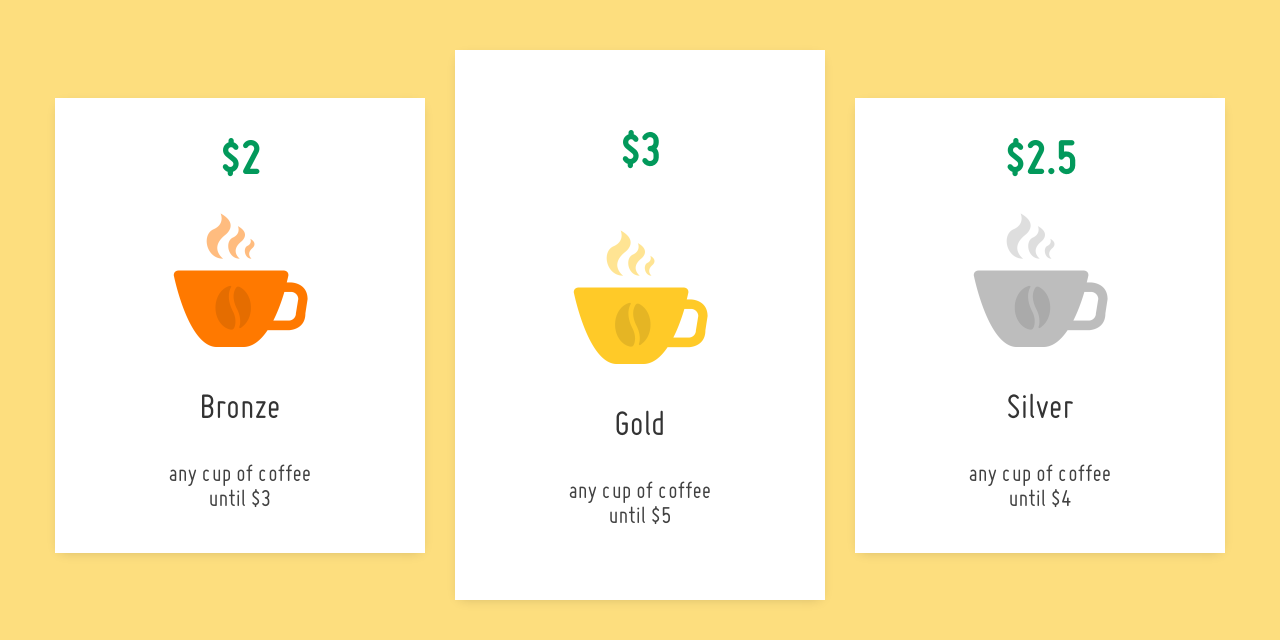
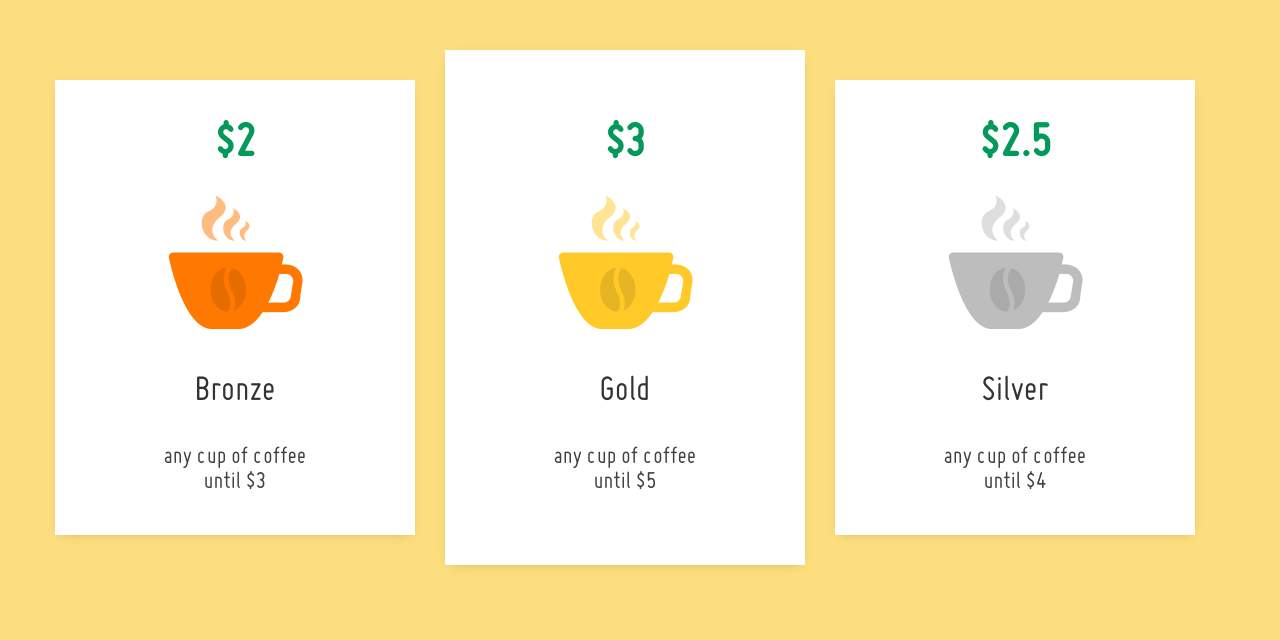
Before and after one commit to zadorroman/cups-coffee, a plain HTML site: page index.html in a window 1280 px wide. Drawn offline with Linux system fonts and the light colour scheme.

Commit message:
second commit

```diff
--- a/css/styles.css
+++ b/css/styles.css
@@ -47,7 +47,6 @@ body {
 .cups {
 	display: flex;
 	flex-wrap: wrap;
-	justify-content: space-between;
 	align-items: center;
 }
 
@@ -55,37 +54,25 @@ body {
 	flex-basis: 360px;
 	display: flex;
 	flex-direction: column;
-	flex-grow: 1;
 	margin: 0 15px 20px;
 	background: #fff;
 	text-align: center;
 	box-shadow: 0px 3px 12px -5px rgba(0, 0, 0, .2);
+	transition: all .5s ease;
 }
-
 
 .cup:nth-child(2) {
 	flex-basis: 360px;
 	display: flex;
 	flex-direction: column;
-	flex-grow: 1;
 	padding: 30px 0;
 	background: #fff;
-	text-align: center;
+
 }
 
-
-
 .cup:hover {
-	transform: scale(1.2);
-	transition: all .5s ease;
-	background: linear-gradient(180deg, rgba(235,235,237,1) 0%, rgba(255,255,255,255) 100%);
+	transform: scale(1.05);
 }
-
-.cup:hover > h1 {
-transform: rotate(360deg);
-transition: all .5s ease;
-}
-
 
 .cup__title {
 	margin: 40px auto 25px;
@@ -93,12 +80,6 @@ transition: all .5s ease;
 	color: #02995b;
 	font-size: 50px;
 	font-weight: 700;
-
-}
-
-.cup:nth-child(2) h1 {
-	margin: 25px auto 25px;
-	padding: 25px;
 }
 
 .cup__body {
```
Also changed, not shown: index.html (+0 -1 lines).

-*-*-

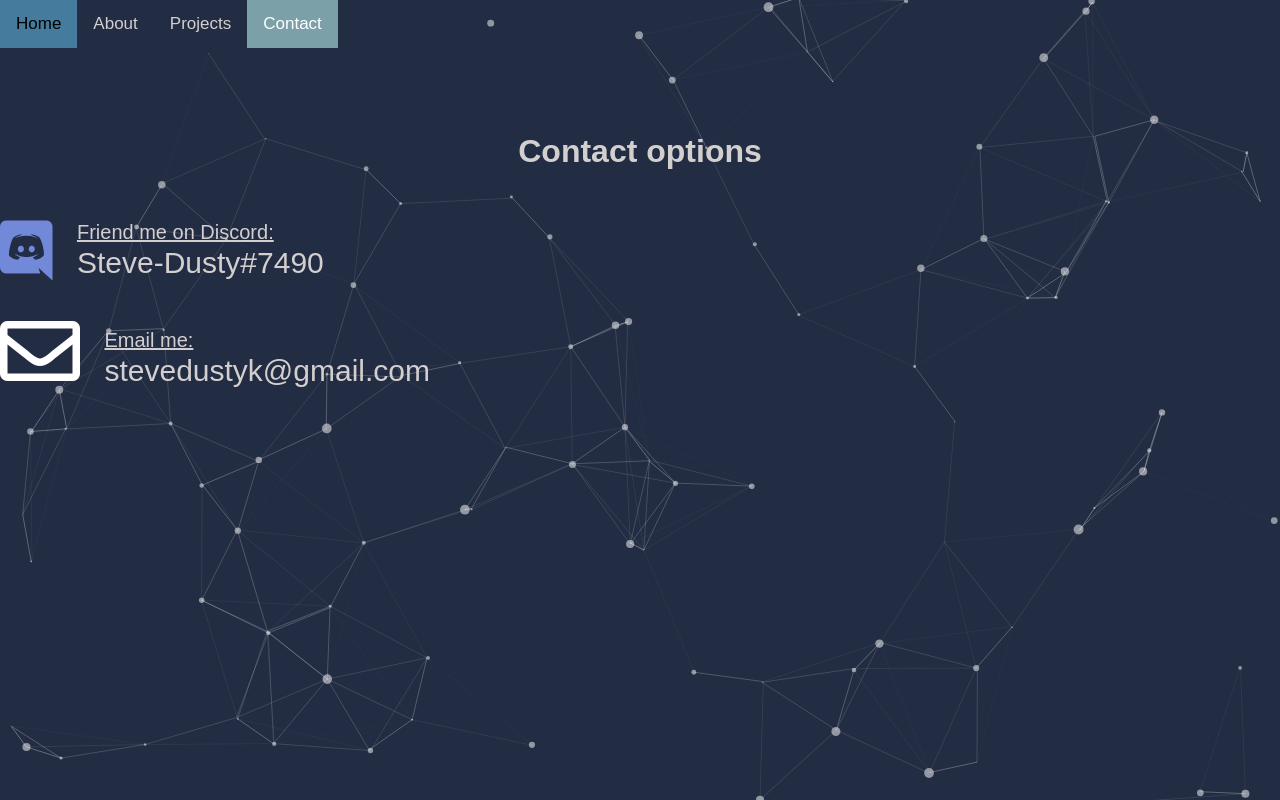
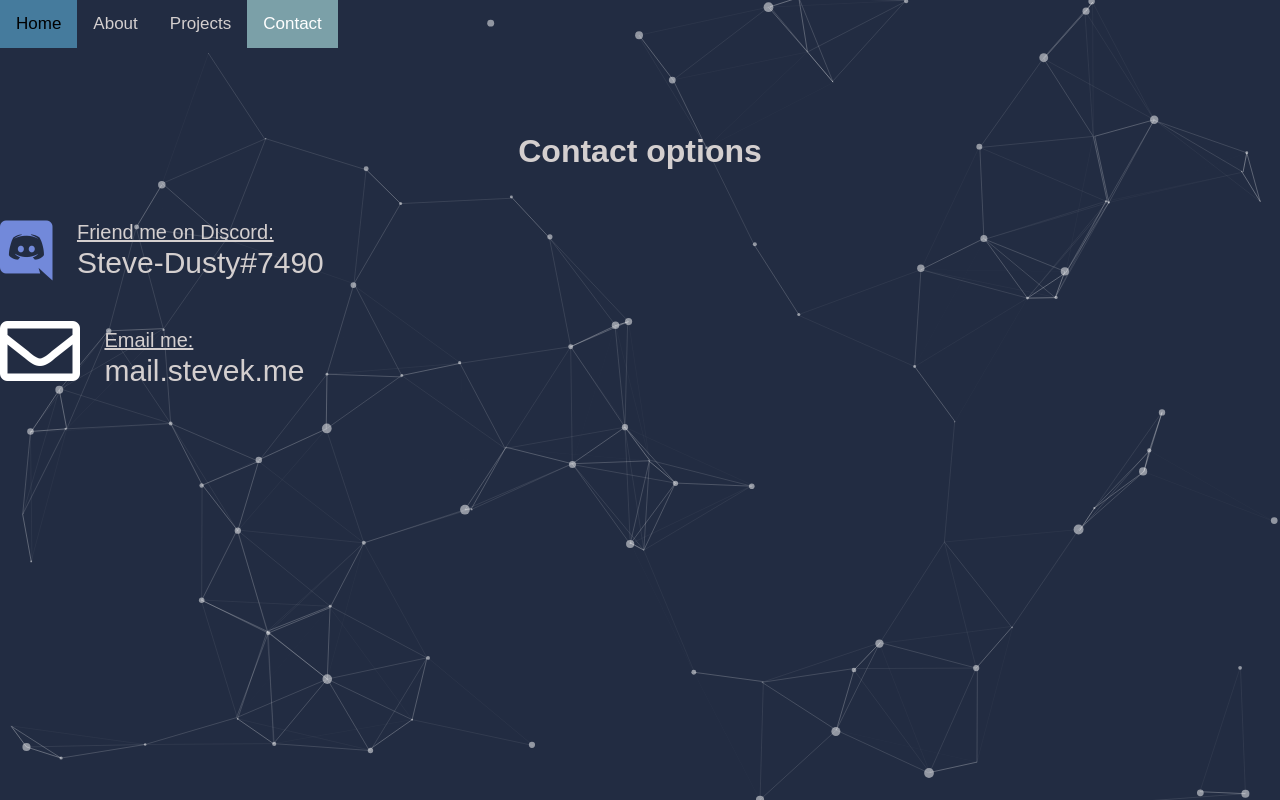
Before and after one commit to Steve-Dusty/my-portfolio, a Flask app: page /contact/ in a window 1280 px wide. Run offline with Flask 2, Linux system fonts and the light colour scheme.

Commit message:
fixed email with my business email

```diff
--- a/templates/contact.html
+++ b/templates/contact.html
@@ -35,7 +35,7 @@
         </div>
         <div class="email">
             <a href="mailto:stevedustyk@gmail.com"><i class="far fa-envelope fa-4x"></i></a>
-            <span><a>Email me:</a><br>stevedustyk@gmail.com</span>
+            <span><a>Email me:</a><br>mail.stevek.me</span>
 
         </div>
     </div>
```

-*-*-

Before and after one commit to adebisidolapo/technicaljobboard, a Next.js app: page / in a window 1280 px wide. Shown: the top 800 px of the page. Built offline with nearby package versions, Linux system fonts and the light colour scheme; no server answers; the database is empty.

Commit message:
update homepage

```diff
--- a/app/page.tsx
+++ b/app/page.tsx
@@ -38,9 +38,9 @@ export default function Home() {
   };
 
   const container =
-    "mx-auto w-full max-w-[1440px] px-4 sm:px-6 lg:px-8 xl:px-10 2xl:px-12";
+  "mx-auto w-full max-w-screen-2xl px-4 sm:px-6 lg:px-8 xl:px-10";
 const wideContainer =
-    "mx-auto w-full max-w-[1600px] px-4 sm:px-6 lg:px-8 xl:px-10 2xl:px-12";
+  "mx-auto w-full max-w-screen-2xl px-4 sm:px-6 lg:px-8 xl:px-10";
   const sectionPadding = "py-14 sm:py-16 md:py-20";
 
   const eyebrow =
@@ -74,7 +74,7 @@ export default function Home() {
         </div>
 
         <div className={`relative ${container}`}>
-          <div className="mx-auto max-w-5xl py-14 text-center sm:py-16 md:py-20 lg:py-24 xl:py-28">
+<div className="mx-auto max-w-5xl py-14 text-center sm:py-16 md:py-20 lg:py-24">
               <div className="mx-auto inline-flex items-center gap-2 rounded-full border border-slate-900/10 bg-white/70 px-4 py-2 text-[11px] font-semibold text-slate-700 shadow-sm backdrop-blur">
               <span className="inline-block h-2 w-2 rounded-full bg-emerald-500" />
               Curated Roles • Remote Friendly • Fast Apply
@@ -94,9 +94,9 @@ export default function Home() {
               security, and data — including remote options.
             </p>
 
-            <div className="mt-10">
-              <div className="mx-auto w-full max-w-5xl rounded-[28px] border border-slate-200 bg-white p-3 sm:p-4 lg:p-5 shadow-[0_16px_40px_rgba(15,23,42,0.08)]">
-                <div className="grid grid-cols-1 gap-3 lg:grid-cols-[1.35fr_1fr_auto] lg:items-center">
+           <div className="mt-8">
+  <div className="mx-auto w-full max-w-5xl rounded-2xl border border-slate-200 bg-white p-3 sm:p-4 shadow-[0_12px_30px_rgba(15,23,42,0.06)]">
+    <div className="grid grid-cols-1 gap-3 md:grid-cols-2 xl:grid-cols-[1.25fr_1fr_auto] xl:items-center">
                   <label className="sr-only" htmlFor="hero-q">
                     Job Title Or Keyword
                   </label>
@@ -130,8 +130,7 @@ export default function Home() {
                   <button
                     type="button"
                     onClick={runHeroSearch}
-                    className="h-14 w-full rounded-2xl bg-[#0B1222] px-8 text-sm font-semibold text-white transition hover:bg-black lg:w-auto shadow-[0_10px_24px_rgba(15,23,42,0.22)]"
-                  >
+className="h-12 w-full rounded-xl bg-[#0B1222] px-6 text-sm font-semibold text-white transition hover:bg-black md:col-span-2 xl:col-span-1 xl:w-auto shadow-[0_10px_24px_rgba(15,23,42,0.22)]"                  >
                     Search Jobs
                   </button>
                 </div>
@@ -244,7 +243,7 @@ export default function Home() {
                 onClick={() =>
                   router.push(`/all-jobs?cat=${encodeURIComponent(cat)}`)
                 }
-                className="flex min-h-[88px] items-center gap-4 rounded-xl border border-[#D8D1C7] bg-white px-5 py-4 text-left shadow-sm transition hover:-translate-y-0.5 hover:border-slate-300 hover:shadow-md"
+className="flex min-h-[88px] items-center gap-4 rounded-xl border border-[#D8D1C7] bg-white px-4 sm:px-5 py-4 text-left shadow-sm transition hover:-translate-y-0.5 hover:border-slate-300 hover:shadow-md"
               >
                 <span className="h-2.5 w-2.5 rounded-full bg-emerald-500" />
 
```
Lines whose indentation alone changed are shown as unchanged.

-*-*-

Work request:
Find the lines above that contain the string "ease" and answer with how many there are, nothing else.

Solution below:
4